It’s been a long journey for Imran Khan. He founded his political party, PTI (Pakistan Movement for Justice), in 1996, and for many years made no real progress. Many mocked him. The Guardian journalist Declan Walsh dismissed him as ‘a miserable politician’, whose ideas and affiliations had ‘swerved and skidded like a rickshaw in a rainshower’.
PTI did make a limited amount of progress in the 2013 general elections, when it emerged as the second largest party by national vote and with 30 parliamentary seats. Furthermore, Khan’s party secured control of Khyber Pakhtunkhwa (formerly North-West Frontier Province). But none of this was enough to challenge for national power.
The outlook has changed dramatically over the past three months. The world needs to take seriously the prospect that Pakistan’s sporting idol and former Test cricket captain may be its next prime minister.
The Pakistan People’s Party (PPP), mired in complacency and corruption, is no longer a significant national force. Meanwhile, PML-N (Pakistan Muslim League-Nawaz), the ruling party, is facing a series of corruption charges after the Pakistan Supreme Court forced the resignation of its leader, Prime Minister Nawaz Sharif, in the wake of investigations that followed the publication of the Panama Papers.
With only months to go until the general election, the house of Sharif is rudderless and broken. Following the fall of Nawaz, it cannot even agree on a candidate to lead the party into the election. And it is accused of stashing huge sums of money abroad.
Imran Khan has one further advantage. The 65-year-old has repeatedly presented himself as the virtuous outsider promising to clean up the endemic corruption of Pakistan’s politics.

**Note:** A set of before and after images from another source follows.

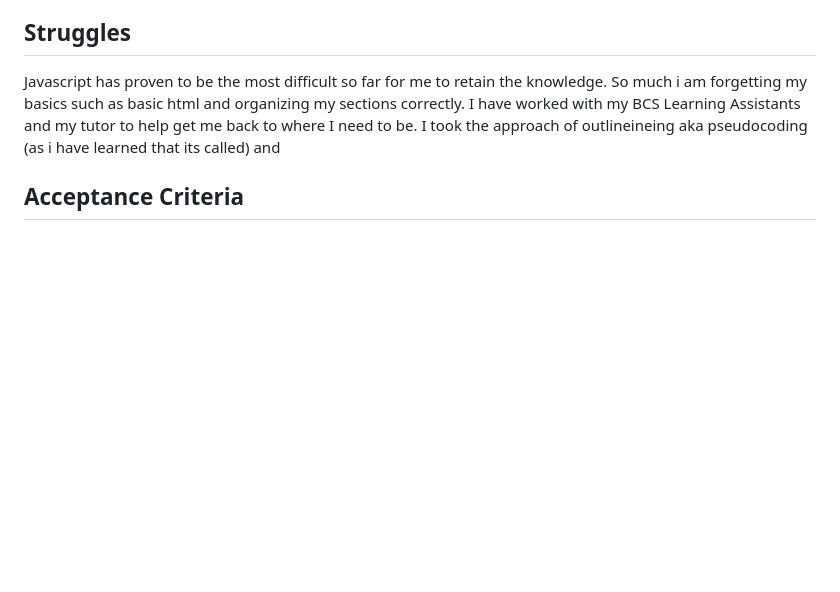
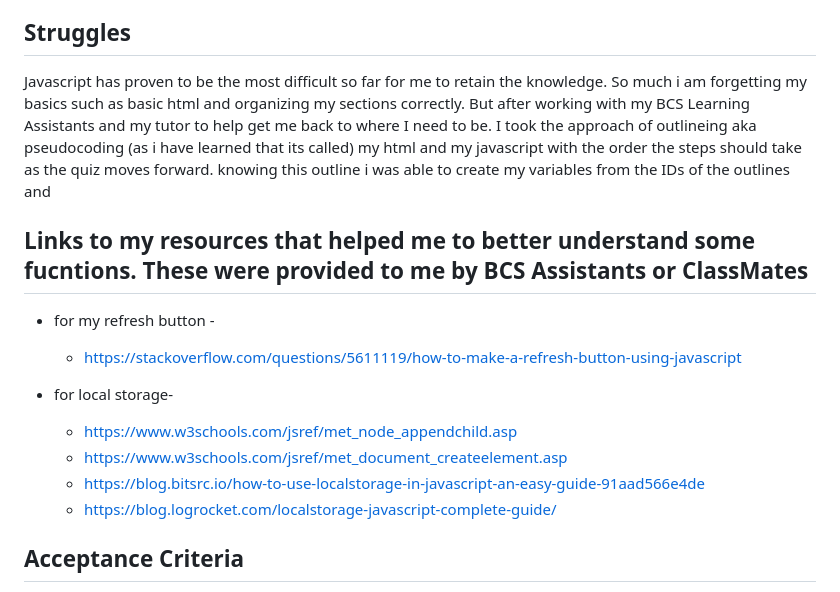
Before and after one commit to rosesandbooks89/Javascript-coding-quiz, a Markdown page: README.md, the part around the change printed below. Drawn GitHub-style; blank space fills up the shorter version.

```diff
--- a/README.md
+++ b/README.md
@@ -4,8 +4,19 @@
 To help you become familiar with these tests and give you a chance to apply the skills from this module, this week’s Challenge invites you to build a timed coding quiz with multiple-choice questions. This app will run in the browser, and will feature dynamically updated HTML and CSS powered by JavaScript code that you write. It will have a clean, polished, and responsive user interface. This week’s coursework will teach you all the skills you need to succeed in this assignment.
 ## Struggles
 Javascript has proven to be the most difficult so far for me to retain the knowledge. So much i am forgetting my basics such as basic html and organizing my sections correctly.
-I have worked with my BCS Learning Assistants and my tutor to help get me back to where I need to be.
-I took the approach of outlineineing aka pseudocoding (as i have learned that its called) and
+But after working with my BCS Learning Assistants and my tutor to help get me back to where I need to be.
+I took the approach of outlineing aka pseudocoding (as i have learned that its called) my html and my javascript with the order the steps should take as the quiz moves forward. knowing this outline i was able to create my variables from the IDs of the outlines and
+
+## Links to my resources that helped me to better understand some fucntions. These were provided to me by BCS Assistants or ClassMates
+* for my refresh button -
+    * https://stackoverflow.com/questions/5611119/how-to-make-a-refresh-button-using-javascript
+
+* for local storage-
+    * https://www.w3schools.com/jsref/met_node_appendchild.asp
+    * https://www.w3schools.com/jsref/met_document_createelement.asp
+    * https://blog.bitsrc.io/how-to-use-localstorage-in-javascript-an-easy-guide-91aad566e4de
+    * https://blog.logrocket.com/localstorage-javascript-complete-guide/
+
 ## Acceptance Criteria
 * GIVEN I am taking a code quiz
 * WHEN I click the start button
```
Also changed, not shown: other parts of README.md (+9 -0 lines), assets/images/image1.png (added), assets/images/image2.png (added), assets/images/image3.png (added), 1 other file.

The enforced resignation of Nawaz Sharif is therefore seen as a profound vindication of Khan himself.
So when I drove up the hill to Khan’s elegant house overlooking Islamabad, I wasn’t going to visit a mere commentator on Pakistani politics.